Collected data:
+++++
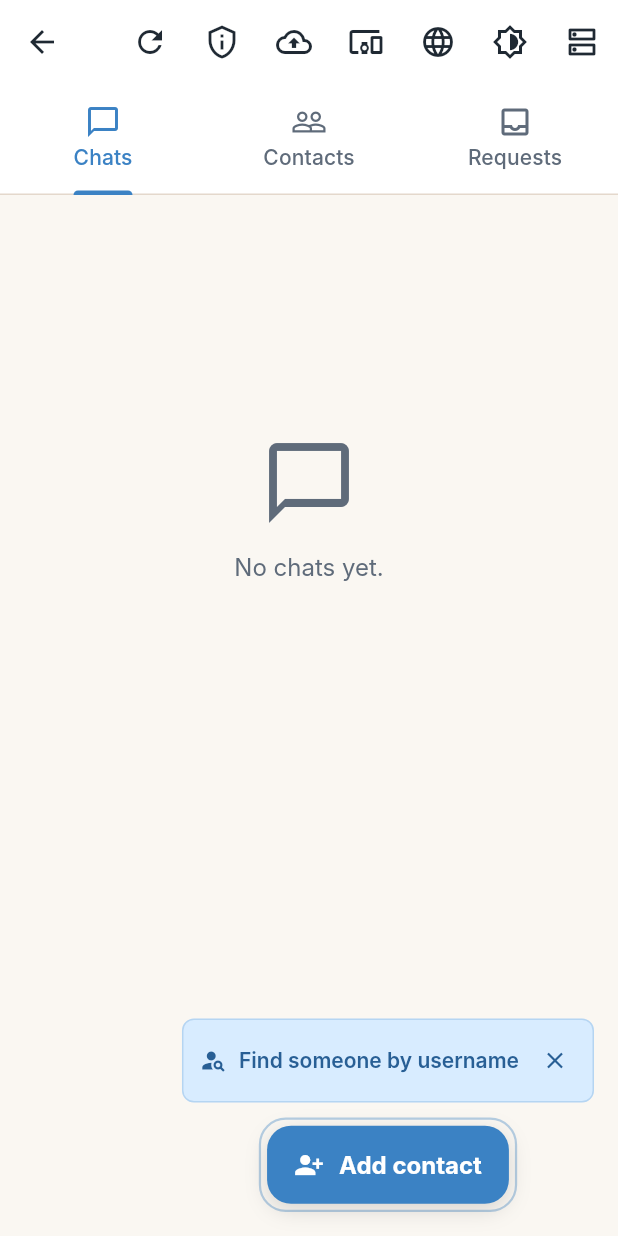
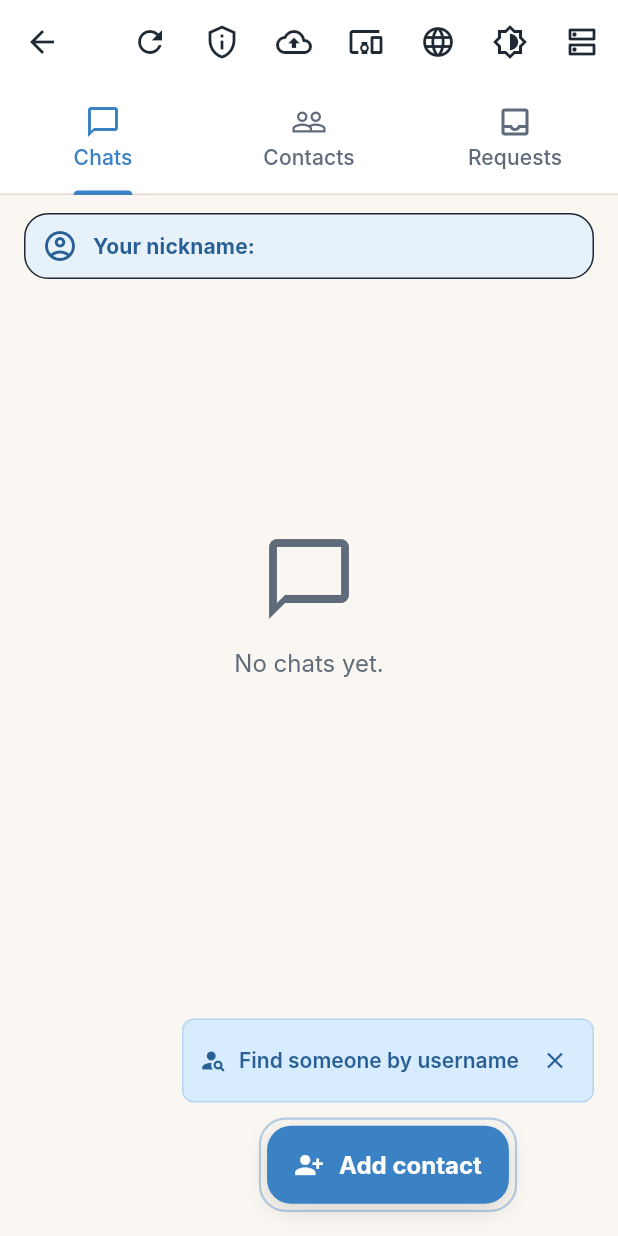
Before and after one commit to RuslanLit/Hestia, a Flutter app: the ChatListScreen screen opened directly, on a phone screen of 412 x 824 dp. Run offline on Flutter 3.47's test engine with Material 3 defaults, Android fonts, the phone set to English and light mode, and no system bars; our stand-ins replace audioplayers, file_picker, firebase_core, firebase_messaging, flutter_local_notifications, flutter_secure_storage and 5 more; missing offline and left inert: dart:js_interop, flutter_webrtc, pointycastle; accounts and stored records are empty; Roboto replaces fonts that are missing (Inter).

Commit message:
Show signed-in nickname in chat list

```diff
--- a/lib/screens/chat_list_screen.dart
+++ b/lib/screens/chat_list_screen.dart
@@ -314,7 +314,7 @@ class _ChatListScreenState extends State<ChatListScreen>
         title: Column(
           crossAxisAlignment: CrossAxisAlignment.start,
           children: [
-            Text(profile?.nickname ?? l10n.appName),
+            Text(l10n.appName),
             Text(
               _chat.isConnected
                   ? l10n.serverConnected(AppConfig.host)
@@ -384,6 +384,7 @@ class _ChatListScreenState extends State<ChatListScreen>
       body: AppBackground(
         child: Column(
           children: [
+            _AccountSummary(profile: profile),
             _RetentionBanner(
               text: _retentionHintText(context),
               onDismiss: () => setState(() {
@@ -453,7 +454,7 @@ class _ChatListScreenState extends State<ChatListScreen>
                       child: Column(
                         children: [
                           _DesktopLeftHeader(
-                            title: profile?.nickname ?? l10n.appName,
+                            title: l10n.appName,
                             subtitle: _chat.isConnected
                                 ? l10n.serverConnected(AppConfig.host)
                                 : l10n.serverDisconnected,
@@ -466,6 +467,7 @@ class _ChatListScreenState extends State<ChatListScreen>
                             onTheme: _editTheme,
                             onServer: _editServer,
                           ),
+                          _AccountSummary(profile: profile, compact: true),
                           _DesktopListSearch(
                             controller: _listSearchCtrl,
                             onChanged: (_) => setState(() {}),
@@ -548,6 +550,69 @@ class _ChatListScreenState extends State<ChatListScreen>
   }
 }
 
+class _AccountSummary extends StatelessWidget {
+  final UserProfile? profile;
+  final bool compact;
+
+  const _AccountSummary({
+    required this.profile,
+    this.compact = false,
+  });
+
+  @override
+  Widget build(BuildContext context) {
+    final current = profile;
+    if (current == null) {
+      return const SizedBox.shrink();
+    }
+
+    final scheme = Theme.of(context).colorScheme;
+    final textTheme = Theme.of(context).textTheme;
+    return Padding(
+      padding: EdgeInsets.fromLTRB(
+        compact ? 12 : 16,
+        compact ? 8 : 12,
+        compact ? 12 : 16,
+        compact ? 6 : 8,
+      ),
+      child: DecoratedBox(
+        decoration: BoxDecoration(
+          color: scheme.primaryContainer.withValues(alpha: 0.55),
+          borderRadius: BorderRadius.circular(16),
+          border: Border.all(color: scheme.outlineVariant),
+        ),
+        child: Padding(
+          padding: EdgeInsets.symmetric(
+            horizontal: compact ? 10 : 12,
+            vertical: compact ? 8 : 10,
+          ),
+          child: Row(
+            children: [
+              Icon(
+                Icons.account_circle_outlined,
+                color: scheme.onPrimaryContainer,
+              ),
+              const SizedBox(width: 10),
+              Expanded(
+                child: Text(
+                  '${context.l10n.yourNickname}: ${current.nickname}',
+                  maxLines: 1,
+                  overflow: TextOverflow.ellipsis,
+                  style: (compact ? textTheme.bodyMedium : textTheme.titleSmall)
+                      ?.copyWith(
+                    color: scheme.onPrimaryContainer,
+                    fontWeight: FontWeight.w700,
+                  ),
+                ),
+              ),
+            ],
+          ),
+        ),
+      ),
+    );
+  }
+}
+
 class _TabIconWithBadge extends StatelessWidget {
   final IconData icon;
   final int count;
```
+++++
- [Directions for this task]:
Please go through the data and copy each line containing the word "appName".

- [Exercise answer]:
-            Text(profile?.nickname ?? l10n.appName),
+            Text(l10n.appName),
-                            title: profile?.nickname ?? l10n.appName,
+                            title: l10n.appName,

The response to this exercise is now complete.